A few things to watch for during your next renovation (or before purchasing a home):
Aluminum Wiring: With rising copper prices in the late 1960's and early 70's, many builders made the switch to aluminum products. The problem? Aluminum expands and contracts as it heats and cools. This can lead to shorting or even arcing at receptacles and fixtures - a serious fire hazard. There are some products on the market to make aluminum wiring safer however a renovation is a great opportunity to simply remove and replace. The cost? A few thousand dollars to "make safe" existing aluminum and $10,000+ (plus the cost of replacing wall board, paint etc.) for a whole home.
Asbestos: Asbestos was a popular and common additive in insulation, wall board/mud, tile and other household materials for years due to it's exceptional insulating and fireproofing properties. Unfortunately, it is a known carcinogen. Loose asbestos (attic insulation, damaged insulation around pipes etc.) should be properly abated and replaced. Drywall and tile that are not damaged are generally considered safe however any of these materials that contain asbestos must be dealt with specially if removed. The cost? Removing and disposing of asbestos containing drywall from an entire home can run upwards of $10,000. Regardless of the size of the removal, the work should always be conducted by a company specializing in proper testing and abatement.
Lead: A common additive in paint and some plumbing applications, lead can lead to health issues if ingested. Lead containing paint should be removed (particularly if you have small children or animals in the house.) It is unlikely you will find lead-containing plumbing in your drinking water supply lines however, if you do, this should be replaced as well. The cost? It varies. Dealing with a small amount of lead-containing paint can run a few hundred dollars while replacing water supply lines can cost several thousand.
Polybutylene Pipes: Polybutylene (Poly-b) pipes were used extensively as a replacement for traditional copper from the late 1970's to mid 90's. Once billed as the "pipes of the future", Poly-b was found to react with some common water additives (like chlorine) resulting in pre-mature failure. Poly-b looks similar to modern PEX products and therefore may not be easy for some home owners to identify. If in doubt, ask a professional plumber or contractor. The cost? It really depends on how prevalent Poly-b is in the home. If it was used sparingly to replace copper during previous renovations then it is a relatively cheap and quick fix. If, however, it was used throughout the home, the costs could climb to several thousand dollars (still cheaper and more convenient than fixing the damage caused if it fails)!

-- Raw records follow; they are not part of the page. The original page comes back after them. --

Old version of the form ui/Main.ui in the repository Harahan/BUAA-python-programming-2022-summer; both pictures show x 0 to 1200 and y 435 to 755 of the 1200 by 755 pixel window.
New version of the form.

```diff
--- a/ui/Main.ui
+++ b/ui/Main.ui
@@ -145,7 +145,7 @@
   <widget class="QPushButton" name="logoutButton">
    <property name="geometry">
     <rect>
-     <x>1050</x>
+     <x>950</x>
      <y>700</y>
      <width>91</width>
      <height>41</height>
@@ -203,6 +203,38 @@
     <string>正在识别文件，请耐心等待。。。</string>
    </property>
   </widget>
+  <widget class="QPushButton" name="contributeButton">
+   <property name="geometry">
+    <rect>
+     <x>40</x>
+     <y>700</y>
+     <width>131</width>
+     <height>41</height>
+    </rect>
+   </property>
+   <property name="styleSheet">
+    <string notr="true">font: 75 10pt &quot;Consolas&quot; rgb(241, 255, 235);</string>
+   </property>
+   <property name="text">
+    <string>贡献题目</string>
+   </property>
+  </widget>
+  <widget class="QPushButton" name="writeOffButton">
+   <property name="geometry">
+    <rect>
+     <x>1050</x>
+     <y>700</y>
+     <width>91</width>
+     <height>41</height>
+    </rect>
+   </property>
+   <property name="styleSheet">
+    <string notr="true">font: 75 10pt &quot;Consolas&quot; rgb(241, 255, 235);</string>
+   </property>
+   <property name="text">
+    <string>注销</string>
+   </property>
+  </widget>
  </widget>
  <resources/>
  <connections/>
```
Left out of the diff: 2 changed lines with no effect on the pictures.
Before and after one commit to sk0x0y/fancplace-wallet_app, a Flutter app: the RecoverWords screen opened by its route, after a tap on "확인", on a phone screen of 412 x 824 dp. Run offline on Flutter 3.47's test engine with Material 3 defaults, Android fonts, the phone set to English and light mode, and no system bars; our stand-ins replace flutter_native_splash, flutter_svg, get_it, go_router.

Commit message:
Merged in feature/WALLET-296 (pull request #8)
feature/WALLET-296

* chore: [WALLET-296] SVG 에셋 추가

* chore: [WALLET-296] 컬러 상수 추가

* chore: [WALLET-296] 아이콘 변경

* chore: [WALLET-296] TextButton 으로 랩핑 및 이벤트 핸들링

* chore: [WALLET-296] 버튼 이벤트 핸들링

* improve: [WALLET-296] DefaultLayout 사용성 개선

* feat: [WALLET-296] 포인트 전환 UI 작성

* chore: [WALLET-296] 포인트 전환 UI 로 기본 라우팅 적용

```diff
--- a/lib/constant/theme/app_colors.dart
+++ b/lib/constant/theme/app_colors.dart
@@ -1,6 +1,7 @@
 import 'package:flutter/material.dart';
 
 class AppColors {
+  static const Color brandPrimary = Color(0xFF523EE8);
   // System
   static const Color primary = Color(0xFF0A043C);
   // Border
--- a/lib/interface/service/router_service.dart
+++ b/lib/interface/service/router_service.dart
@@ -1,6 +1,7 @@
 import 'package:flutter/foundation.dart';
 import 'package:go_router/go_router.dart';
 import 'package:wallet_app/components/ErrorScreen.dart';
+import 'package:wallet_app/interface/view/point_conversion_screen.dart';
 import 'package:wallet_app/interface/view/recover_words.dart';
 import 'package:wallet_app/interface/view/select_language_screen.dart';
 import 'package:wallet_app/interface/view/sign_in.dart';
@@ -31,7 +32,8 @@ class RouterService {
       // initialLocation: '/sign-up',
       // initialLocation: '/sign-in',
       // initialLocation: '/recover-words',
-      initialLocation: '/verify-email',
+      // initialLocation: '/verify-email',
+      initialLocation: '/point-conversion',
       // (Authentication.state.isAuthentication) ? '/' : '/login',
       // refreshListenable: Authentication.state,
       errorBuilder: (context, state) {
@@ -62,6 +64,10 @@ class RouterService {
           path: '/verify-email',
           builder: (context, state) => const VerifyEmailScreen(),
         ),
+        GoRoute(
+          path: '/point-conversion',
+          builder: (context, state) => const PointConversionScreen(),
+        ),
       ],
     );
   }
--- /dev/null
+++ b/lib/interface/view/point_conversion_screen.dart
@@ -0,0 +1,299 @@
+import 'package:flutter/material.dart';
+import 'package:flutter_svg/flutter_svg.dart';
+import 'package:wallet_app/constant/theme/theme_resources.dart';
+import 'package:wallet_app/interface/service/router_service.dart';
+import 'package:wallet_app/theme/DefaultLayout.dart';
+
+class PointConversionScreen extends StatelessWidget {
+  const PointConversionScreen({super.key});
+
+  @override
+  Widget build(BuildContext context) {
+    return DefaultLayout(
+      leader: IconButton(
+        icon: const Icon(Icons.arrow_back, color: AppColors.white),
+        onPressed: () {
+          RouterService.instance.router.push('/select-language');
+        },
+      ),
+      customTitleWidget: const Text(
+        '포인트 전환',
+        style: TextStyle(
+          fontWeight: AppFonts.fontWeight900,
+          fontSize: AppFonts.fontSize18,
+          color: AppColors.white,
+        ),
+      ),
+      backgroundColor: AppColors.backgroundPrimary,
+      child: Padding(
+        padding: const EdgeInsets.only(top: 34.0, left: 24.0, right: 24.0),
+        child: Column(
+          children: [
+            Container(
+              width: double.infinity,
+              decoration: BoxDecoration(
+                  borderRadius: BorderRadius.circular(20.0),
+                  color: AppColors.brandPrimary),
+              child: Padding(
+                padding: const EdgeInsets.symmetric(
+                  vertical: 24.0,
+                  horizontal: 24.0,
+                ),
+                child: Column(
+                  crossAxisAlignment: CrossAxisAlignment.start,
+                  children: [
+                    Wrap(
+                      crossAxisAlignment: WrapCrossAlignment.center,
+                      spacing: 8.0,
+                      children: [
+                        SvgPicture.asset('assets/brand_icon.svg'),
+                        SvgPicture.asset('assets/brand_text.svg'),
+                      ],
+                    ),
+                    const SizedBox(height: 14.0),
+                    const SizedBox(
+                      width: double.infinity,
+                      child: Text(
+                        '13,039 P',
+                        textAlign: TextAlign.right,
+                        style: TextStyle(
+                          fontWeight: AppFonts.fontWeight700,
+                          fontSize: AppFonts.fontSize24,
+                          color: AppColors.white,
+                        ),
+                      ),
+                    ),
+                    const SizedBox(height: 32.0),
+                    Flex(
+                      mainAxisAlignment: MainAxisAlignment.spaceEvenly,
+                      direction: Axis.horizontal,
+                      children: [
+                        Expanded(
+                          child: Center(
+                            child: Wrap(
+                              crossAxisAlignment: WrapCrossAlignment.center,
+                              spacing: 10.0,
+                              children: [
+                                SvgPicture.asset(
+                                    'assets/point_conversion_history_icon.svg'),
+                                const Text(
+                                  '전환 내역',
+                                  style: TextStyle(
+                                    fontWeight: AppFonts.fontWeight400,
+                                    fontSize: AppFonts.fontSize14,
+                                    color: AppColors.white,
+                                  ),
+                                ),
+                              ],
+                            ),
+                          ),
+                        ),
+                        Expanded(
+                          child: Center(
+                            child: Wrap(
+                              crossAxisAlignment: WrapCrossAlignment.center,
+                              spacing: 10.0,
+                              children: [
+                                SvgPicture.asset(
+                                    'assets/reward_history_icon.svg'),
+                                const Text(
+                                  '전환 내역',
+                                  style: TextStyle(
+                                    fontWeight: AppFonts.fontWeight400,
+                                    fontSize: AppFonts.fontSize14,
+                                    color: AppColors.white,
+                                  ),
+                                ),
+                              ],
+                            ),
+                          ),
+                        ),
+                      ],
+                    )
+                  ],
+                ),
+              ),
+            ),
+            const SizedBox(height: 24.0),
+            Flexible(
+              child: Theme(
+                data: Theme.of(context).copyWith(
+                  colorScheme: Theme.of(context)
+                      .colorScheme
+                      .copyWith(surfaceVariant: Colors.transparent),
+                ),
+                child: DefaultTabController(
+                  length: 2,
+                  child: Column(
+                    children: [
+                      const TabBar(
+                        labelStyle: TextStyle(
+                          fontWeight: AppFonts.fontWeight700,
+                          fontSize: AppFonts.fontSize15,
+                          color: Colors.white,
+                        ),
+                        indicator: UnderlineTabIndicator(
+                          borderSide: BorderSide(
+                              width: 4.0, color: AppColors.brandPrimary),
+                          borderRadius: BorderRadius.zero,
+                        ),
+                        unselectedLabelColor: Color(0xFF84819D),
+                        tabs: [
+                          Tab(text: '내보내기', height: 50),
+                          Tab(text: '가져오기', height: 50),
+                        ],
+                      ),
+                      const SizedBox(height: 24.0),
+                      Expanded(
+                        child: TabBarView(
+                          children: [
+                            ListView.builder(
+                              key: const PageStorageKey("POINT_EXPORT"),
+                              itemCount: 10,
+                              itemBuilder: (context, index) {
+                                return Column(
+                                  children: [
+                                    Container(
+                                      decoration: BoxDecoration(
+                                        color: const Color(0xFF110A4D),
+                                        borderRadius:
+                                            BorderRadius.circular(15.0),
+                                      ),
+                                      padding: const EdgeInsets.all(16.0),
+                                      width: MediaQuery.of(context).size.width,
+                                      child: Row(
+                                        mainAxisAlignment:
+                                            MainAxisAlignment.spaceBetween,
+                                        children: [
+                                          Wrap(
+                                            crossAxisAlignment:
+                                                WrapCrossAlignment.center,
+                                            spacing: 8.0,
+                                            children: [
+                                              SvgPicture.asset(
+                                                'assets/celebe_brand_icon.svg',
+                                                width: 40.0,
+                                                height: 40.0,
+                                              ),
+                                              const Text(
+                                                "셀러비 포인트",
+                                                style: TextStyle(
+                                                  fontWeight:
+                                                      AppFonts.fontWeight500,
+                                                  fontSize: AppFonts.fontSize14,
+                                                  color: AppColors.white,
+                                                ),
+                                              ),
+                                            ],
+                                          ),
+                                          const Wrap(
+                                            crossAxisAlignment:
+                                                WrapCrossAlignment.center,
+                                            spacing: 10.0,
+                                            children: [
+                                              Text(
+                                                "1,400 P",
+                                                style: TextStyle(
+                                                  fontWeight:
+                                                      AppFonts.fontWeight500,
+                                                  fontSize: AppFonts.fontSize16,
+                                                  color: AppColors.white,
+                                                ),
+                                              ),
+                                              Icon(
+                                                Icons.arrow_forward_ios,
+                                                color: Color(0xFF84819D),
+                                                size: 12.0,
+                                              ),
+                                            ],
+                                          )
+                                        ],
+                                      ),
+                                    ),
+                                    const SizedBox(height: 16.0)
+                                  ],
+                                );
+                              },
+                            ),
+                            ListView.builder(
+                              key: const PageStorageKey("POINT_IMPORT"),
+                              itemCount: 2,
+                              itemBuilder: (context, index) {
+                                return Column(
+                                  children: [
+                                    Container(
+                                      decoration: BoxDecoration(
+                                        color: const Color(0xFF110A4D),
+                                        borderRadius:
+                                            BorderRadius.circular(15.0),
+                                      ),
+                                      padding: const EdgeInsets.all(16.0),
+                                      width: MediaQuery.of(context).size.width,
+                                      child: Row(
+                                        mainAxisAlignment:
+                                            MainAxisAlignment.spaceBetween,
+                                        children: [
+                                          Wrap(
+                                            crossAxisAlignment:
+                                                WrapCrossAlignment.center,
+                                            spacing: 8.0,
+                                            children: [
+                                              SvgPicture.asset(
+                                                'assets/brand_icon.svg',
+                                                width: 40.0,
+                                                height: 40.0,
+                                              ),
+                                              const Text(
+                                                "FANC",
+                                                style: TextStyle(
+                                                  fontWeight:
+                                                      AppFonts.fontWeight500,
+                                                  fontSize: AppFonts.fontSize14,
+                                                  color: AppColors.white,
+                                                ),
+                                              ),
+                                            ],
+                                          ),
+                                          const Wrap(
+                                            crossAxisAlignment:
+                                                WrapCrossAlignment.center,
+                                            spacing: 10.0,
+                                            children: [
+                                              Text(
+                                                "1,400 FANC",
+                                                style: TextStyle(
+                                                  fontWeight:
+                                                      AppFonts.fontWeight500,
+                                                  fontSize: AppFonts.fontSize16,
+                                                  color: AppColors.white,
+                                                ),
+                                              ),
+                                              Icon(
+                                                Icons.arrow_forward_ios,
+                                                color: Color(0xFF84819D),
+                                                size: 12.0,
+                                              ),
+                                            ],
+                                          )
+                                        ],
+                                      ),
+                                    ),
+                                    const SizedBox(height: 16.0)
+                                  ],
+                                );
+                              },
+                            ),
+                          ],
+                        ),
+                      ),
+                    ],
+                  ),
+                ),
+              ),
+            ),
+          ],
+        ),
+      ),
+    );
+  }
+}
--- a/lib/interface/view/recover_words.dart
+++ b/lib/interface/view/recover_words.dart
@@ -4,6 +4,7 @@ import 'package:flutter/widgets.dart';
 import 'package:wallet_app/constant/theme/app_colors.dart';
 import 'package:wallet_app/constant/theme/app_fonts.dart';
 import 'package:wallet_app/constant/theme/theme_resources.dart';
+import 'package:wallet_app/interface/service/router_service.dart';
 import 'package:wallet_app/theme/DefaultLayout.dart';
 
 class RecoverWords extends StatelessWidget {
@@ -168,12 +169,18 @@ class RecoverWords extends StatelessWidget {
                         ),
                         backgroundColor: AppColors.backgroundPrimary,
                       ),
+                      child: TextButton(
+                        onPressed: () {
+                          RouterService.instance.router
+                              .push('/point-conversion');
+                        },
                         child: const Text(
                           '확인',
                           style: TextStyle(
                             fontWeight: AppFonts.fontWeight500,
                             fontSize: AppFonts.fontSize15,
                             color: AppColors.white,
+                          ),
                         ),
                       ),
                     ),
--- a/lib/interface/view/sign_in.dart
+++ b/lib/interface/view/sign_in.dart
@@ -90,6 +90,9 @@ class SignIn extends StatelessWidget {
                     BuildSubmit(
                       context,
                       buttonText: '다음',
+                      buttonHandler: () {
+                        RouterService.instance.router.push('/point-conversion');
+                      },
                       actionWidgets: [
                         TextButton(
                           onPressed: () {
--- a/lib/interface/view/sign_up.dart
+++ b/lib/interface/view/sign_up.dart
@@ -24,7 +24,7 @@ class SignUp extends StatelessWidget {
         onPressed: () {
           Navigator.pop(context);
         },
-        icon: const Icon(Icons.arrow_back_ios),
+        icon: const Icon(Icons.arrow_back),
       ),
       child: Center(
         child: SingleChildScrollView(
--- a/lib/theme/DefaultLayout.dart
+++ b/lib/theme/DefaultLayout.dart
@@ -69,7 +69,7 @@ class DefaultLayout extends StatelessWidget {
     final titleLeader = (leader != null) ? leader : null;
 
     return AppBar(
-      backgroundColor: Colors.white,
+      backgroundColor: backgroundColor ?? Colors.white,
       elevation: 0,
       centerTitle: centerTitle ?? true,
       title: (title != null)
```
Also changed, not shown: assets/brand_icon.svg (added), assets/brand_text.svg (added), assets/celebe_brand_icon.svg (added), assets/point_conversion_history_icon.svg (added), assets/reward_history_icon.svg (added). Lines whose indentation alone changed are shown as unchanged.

Siding: Common practice was always to frame-up a house, nail-up some plywood, throw on a layer of tar paper then affix siding directly over top. The problem? Any moisture that gets behind the siding is essentially trapped. When the wood can't breathe, it can't dry and this can lead to significant rot and mold issues. Best practice today is to install a rain-screen system between the sheathing and the siding. This process allows air to circulate: removing water before it has a chance to damage wood. The cost? Rain screening in conjunction with replacing existing siding ads very little to the overall bill. Retrofitting existing siding however can be a very complex process involving the replacement of windows, flashing and often the siding itself running the bill up to thousands of dollars.
Wiring - Kitchen: Electrical codes have been updated many times over the years. What many people don't realize is that, in almost all cases, wiring must be upgraded to current code in any area undergoing a substantial renovation. Electrical requirements in the kitchen are a great example. In BC, the oven, microwave, sink disposal unit and refrigerator must each be on their own circuit. Outlets are limited to a maximum of two per circuit (upgraded to 20 amps) and all kitchen electrical must be fitted with Arc and Ground Fault protection. The cost? In conjunction with a complete kitchen renovation, the additional costs are a few hundred dollars in most cases. The electrician may need to run wire back to the electrical panel and replace (or add) breakers which could increase the cost further.
Tar & Gravel Roof: Many homes were (and still are) constructed with roof slopes too flat for shingles. The common solution used to be the application of tar and gravel. The "tar" is actually an asphalt derivative applied with layers of tar paper directly to the sheathing. Gravel is then raked over top to protect the bottom layers from UV damage. The main concern with this type of roof is that it is prone to leaks. As the surface expands and contracts, areas around flashings can open allowing moisture to penetrate. There are still some roofing contractors who work with these materials and can perform repairs if required. However, if your tar and gravel roof has sprung a number of leaks or is more than 15 years old, you might want to consider replacing it with a torch-on membrane. The cost for small repairs can be as little as a few hundred dollars and a complete replacement could cost ten thousand or more depending on the roof area. Additional work may be required including replacement of sheathing, flashing, vents or fascia.
If you have (or are looking to purchase) a home that is more than ten years old, take a few moments to look for signs of these and other potential hazards. A good contractor or home inspector can identify areas of concern and provide you with a remediation estimate